What the task requires:
For the data below, please report each line where the word "FilmList" is found.

Web interface edit records:
_ _ _
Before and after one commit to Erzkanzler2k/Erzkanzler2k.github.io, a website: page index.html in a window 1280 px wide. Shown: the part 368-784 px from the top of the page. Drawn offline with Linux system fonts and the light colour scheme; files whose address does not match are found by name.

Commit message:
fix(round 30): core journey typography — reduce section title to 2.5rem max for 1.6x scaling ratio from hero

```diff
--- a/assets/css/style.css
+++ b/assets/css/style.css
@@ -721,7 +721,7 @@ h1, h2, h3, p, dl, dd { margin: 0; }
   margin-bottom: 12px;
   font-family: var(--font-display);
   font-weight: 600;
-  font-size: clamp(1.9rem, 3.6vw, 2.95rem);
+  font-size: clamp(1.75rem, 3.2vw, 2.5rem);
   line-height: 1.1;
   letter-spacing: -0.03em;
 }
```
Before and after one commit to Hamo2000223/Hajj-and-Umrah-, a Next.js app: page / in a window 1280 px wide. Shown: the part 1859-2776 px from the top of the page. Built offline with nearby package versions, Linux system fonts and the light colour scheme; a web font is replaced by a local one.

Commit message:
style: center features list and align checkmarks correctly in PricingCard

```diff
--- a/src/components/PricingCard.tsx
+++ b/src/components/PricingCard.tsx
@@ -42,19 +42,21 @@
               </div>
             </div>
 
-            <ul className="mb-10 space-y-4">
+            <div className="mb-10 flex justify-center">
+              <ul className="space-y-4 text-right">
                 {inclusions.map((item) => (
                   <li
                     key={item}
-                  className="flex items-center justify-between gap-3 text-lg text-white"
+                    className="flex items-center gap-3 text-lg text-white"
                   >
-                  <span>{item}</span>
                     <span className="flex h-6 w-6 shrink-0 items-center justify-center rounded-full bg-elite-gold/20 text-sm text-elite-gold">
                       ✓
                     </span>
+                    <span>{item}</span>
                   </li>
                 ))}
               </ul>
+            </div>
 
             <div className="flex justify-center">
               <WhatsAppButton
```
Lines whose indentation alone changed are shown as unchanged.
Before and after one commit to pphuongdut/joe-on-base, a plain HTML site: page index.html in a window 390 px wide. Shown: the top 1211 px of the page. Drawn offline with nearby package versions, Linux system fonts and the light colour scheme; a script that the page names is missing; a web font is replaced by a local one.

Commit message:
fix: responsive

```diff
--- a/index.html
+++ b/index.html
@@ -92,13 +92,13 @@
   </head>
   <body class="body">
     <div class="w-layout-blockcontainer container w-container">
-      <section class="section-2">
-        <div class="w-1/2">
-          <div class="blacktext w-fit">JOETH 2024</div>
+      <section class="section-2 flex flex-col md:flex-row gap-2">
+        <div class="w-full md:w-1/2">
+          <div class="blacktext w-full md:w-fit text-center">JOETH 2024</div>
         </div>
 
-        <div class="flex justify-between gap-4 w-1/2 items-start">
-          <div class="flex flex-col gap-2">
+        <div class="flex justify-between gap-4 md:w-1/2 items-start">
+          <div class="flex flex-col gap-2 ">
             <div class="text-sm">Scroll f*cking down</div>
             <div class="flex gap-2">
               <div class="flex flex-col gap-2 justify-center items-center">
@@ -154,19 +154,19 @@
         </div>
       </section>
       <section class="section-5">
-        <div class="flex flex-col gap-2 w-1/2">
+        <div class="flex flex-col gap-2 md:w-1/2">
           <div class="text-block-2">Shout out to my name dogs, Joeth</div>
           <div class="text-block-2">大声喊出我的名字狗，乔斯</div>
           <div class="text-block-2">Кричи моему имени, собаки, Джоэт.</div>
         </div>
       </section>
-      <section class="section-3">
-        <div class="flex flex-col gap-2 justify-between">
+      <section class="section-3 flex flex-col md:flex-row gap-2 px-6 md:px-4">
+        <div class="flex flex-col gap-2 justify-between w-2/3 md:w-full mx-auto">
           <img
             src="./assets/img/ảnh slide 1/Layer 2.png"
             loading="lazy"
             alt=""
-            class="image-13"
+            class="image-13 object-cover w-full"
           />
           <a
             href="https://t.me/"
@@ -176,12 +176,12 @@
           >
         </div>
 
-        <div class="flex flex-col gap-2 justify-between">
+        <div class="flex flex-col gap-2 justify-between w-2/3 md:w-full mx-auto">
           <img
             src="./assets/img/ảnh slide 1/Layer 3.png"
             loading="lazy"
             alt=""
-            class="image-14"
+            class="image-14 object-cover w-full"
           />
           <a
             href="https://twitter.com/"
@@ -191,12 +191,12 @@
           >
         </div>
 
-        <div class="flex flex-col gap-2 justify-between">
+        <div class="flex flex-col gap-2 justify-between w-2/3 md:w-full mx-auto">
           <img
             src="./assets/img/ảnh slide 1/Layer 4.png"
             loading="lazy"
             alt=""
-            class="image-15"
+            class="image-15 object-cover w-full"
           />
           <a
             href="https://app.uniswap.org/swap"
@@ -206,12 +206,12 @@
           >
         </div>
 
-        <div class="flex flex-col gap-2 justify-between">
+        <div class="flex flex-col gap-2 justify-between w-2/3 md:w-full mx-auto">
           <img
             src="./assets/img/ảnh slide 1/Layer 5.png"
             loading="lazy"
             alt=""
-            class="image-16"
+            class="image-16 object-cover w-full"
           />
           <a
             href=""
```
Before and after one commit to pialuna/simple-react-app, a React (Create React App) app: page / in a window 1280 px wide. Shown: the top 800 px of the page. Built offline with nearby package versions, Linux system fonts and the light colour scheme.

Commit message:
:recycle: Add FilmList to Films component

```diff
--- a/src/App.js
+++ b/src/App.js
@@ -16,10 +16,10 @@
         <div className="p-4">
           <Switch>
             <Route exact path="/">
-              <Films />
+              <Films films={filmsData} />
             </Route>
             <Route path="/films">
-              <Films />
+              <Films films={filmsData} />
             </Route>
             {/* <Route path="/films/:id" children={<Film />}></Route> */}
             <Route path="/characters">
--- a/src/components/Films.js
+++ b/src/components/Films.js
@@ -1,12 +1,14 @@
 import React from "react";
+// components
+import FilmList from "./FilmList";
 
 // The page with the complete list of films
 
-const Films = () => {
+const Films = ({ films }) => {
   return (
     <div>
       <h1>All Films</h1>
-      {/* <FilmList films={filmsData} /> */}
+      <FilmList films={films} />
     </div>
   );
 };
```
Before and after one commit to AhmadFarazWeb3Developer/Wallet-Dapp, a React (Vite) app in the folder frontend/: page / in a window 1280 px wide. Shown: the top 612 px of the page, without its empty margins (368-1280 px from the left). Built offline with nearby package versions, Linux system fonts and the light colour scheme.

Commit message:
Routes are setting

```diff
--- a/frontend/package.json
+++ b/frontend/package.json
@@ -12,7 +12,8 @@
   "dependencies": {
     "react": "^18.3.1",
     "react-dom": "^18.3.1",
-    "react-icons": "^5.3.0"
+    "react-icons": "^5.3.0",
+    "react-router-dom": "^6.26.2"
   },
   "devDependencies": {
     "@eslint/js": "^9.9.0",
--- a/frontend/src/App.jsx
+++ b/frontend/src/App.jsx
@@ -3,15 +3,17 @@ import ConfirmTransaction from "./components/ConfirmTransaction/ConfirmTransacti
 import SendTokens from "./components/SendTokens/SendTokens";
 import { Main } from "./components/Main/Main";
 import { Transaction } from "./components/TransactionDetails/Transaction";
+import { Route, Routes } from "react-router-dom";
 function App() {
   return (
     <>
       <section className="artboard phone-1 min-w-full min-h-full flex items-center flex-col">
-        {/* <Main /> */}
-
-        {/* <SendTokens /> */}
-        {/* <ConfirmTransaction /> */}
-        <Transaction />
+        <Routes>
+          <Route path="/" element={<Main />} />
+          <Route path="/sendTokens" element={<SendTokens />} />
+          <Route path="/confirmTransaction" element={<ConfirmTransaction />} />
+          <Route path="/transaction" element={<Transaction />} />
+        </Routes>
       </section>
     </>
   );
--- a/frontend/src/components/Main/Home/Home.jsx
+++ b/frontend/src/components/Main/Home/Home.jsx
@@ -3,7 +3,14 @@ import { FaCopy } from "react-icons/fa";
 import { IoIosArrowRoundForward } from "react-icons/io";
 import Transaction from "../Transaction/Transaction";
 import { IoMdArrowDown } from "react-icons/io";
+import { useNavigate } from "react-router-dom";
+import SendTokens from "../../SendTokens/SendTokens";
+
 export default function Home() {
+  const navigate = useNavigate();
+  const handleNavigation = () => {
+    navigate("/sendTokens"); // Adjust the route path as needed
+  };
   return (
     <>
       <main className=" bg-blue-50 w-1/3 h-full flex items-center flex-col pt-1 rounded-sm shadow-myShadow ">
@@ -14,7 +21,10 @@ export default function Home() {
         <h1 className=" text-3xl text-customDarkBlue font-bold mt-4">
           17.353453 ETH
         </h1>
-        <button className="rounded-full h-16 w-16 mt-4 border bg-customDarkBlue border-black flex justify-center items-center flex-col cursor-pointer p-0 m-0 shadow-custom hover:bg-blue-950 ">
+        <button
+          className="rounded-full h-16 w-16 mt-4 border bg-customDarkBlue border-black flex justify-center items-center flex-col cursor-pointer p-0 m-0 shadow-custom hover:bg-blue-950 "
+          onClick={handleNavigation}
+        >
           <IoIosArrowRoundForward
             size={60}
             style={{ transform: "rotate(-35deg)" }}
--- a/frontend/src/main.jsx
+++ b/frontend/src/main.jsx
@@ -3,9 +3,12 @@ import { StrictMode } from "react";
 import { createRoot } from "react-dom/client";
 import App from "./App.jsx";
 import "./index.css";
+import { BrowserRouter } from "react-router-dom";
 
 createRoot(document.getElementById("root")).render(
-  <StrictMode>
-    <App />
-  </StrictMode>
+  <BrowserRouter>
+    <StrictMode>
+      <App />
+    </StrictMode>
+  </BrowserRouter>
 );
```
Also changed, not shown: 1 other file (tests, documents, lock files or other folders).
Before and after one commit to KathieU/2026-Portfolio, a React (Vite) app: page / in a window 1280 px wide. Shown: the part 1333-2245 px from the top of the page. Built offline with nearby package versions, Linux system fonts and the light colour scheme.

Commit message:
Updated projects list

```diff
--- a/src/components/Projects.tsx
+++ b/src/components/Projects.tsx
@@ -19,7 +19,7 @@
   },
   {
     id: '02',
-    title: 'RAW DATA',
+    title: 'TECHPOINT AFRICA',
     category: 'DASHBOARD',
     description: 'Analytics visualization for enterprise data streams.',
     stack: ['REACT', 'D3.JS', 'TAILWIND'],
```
_ _ _
Task output:
:recycle: Add FilmList to Films component
+import FilmList from "./FilmList";
-      {/* <FilmList films={filmsData} /> */}
+      <FilmList films={films} />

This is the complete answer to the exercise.